dc:author .
}

Could work, but only if the types have been put in there manually, or if you know that the end point has reasoned over the RDF. In general, the query that will work more reliably would be: –


DESCRIBE ?ar
WHERE {
?a ore:aggregates ?ar.
?ar dc:author .
}

I think this will also have an impact when extending ORE. Say I’m using ORE to describe a journal paper and it’s supplemental data. I could create a hasSupportingInformation property as a sub class of ore:aggregates, but that will break queries like the one just above (unless the end-point has reasoned over the graph). So it looks like it’s safest to create a SupportingInformationResource subclass of ore:AggregatedResource instead; then clients that know about SupportingInformation can make specific queries, without breaking generic queries or requiring RDFS reasoning in the end-point.

Background: An alpha version of the OAI-ORE specifications was released in December, and has prompted less public discussion than I’d hoped for, so I’m going to post some of the issues as I perceive them in an attempt to promote awareness. I’ll inevitably fail to be comprehensive, so I won’t try – I’ll stick to the ones that interest me.

ORE is a way of describing aggregations of web resources; complex objects in digital library / repository parlance. It’s based on semantic web principles and technology and is RESTful (unlike PMH, but that’s a story for another day), which is a Good Thing.

So what is it good for: –

i) Provides an alternative to content packaging. Content packaging standards and security are two of the biggest hurdles to repository interop. ORE could provide a route around one of them, and bring the repository world closer to the web in doing so.

ii) Takes forward named graphs for defining boundaries on the semantic web. The semantic web can be visualized as a big network of statements about things, that lacks a way of defining a chunk of the network (in order to make statements about it…). You perhaps have to be a bit of a semantic web geek to appreciate the importance of this at first flush.

The alpha of the standard itself stood out for a couple of things too.
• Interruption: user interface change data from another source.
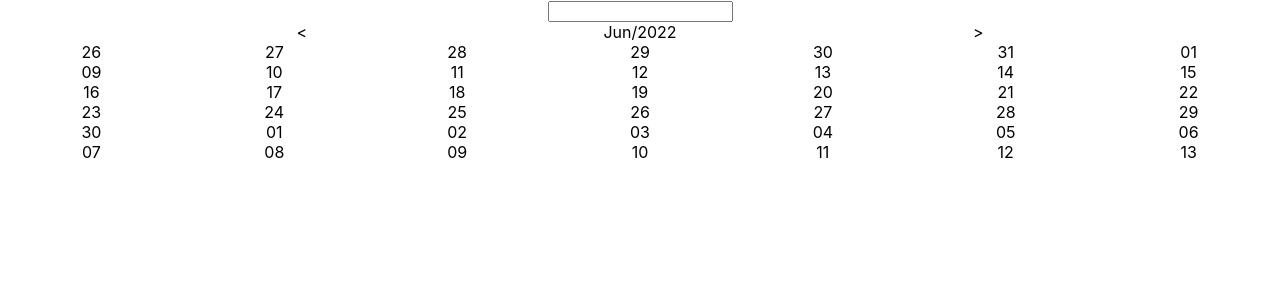
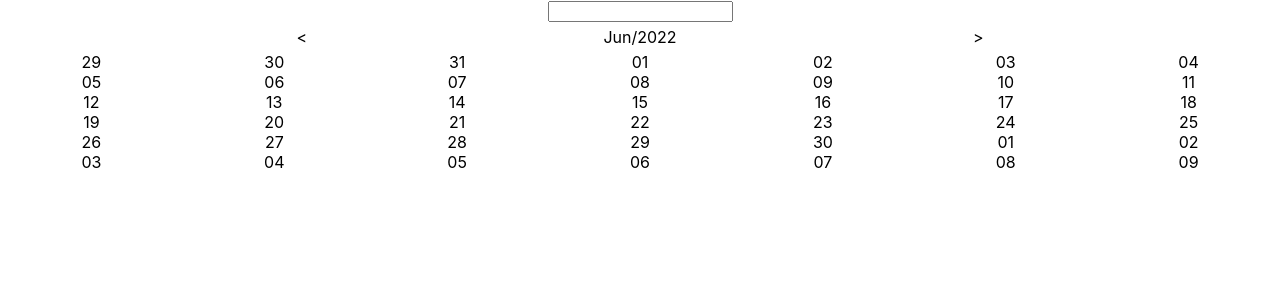
Before and after one commit to shabbyk/react-datetimerangepicker, a React (Create React App) app: page / in a window 1280 px wide. Shown: the top 300 px of the page. Built offline with nearby package versions, Linux system fonts and the light colour scheme.

Commit message:
- fixed month rendering logic

```diff
--- a/src/components/CalendarControls/CalendarControls.css
+++ b/src/components/CalendarControls/CalendarControls.css
@@ -1,6 +1,11 @@
 .top-control-container {
     display: flex;
     justify-content: space-evenly;
+    margin: 5px 0;
+}
+
+.left, .right {
+    cursor: pointer;
 }
 
 .left::before {
--- a/src/components/Month/Index.tsx
+++ b/src/components/Month/Index.tsx
@@ -17,30 +17,14 @@ function Month(props: MonthProps) {
     month: props.month,
   });
 
-  let daysInCurrMonth = calenderObj.daysInMonth;
-  let firstDay = calenderObj.startOf("month");
-  let lastDay = calenderObj.endOf("month");
-  let lastMonth = calenderObj.minus({ month: 1 }).month;
-  let lastYear = calenderObj.minus({ year: 1 }).year; // If curr month is January
-  let daysInLastMonth = calenderObj.minus({ year: 1, month: 1 }).daysInMonth;
-  let dayOfWeek = calenderObj.startOf("month").day;
-  let localFirstDay = DateTime.local().startOf("month").day;
-
-  var startDay = daysInLastMonth - dayOfWeek + localFirstDay + 1;
-  if (startDay > daysInLastMonth) startDay -= 7;
-
-  if (dayOfWeek == localFirstDay) startDay = daysInLastMonth - 6;
-
-  var totalWeeks = Math.ceil(
-    (daysInCurrMonth + (daysInLastMonth - startDay)) / 7
-  );
+  let dayOfWeek = calenderObj.startOf("month").weekday;
 
   var monthTemplate = [];
-  for (var i = 1; i <= totalWeeks; i++) {
+  for (var i = 1; i <= 6; i++) {
     monthTemplate.push(
       <Week
         weekNumber={i}
-        dayOffset={daysInLastMonth - startDay}
+        dayOffset={dayOfWeek}
         month={props.month}
         year={props.year}
       />
--- a/src/components/Week/Index.tsx
+++ b/src/components/Week/Index.tsx
@@ -18,13 +18,13 @@ function Week(props: WeekProps) {
     month: props.month,
   });
 
-  if (props.weekNumber == 1) {
-    weekStartDate = weekStartDate.minus({ days: props.dayOffset });
-  } else {
+  if (props.weekNumber > 1) {
     weekStartDate = weekStartDate.plus({
-      days: (props.weekNumber - 1) * 7 + 1,
+      days: (props.weekNumber - 1) * 7,
     });
   }
+
+  weekStartDate = weekStartDate.minus({ days: props.dayOffset });
 
   var weekTemplate = [weekStartDate];
   for (var i = 1; i < 7; i++) {
--- a/src/components/Week/Week.css
+++ b/src/components/Week/Week.css
@@ -4,4 +4,5 @@
 
 .date-cell {
     flex: 1;
+    cursor: pointer;
 }
```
It seemed to have been written with a mindset of “what is the least we can specify whilst being useful?”. It’s also a well rounded spec; there are constraints to make it simple, but they’re not out of balance with the amount of specification and support provided.

ORE is likely to be important to the repository community; there is a lot of momentum behind it (on which more later), and it provides a piece of perviously-missing infrastructure. So it might well be worth your while to read the spec, join the discussion group and maybe even read some of the following posts…